(Extracted data entries)
━━━━━━━━
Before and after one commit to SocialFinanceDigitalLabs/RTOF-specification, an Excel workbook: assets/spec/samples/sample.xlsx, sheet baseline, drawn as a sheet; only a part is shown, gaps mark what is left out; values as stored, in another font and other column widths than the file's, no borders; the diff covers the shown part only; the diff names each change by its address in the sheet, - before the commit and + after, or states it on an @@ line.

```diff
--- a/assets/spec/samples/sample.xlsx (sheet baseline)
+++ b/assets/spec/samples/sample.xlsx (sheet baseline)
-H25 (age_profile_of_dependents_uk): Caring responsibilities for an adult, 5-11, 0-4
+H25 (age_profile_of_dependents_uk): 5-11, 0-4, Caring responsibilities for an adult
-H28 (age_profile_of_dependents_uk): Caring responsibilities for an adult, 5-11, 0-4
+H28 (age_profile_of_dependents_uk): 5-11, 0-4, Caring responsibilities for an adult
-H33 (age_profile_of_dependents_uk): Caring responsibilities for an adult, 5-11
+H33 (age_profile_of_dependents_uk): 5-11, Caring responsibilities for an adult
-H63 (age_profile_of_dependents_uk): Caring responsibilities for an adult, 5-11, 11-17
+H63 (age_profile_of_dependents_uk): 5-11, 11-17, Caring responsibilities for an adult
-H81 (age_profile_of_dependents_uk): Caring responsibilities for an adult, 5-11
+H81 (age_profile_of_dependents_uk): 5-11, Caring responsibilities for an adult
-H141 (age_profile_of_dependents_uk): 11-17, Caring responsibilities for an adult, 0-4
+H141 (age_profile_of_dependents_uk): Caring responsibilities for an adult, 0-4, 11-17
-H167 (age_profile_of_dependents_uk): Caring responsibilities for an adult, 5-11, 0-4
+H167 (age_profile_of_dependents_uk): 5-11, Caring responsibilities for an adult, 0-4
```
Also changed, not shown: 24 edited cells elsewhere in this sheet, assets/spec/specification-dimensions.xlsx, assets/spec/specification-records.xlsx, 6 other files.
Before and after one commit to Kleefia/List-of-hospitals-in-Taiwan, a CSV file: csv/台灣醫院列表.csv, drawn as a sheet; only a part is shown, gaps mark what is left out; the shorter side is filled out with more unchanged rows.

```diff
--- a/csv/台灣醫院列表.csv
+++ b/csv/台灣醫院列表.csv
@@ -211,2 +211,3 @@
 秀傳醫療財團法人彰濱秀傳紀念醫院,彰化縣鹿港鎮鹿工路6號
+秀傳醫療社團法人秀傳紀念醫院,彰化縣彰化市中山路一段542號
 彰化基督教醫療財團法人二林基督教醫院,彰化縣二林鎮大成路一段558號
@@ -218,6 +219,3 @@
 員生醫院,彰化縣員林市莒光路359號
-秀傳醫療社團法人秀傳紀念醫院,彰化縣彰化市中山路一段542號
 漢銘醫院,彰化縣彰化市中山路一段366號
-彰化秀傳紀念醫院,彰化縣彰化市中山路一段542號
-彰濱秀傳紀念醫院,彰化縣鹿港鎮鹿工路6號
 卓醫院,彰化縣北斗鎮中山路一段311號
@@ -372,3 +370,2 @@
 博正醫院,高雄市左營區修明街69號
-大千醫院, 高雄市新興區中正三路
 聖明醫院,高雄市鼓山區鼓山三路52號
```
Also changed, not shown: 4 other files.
━━━━━━━━
Problem to solve:
Say how many lines in the records contain the word "sheet". Nothing but the number is required.

Solution:
5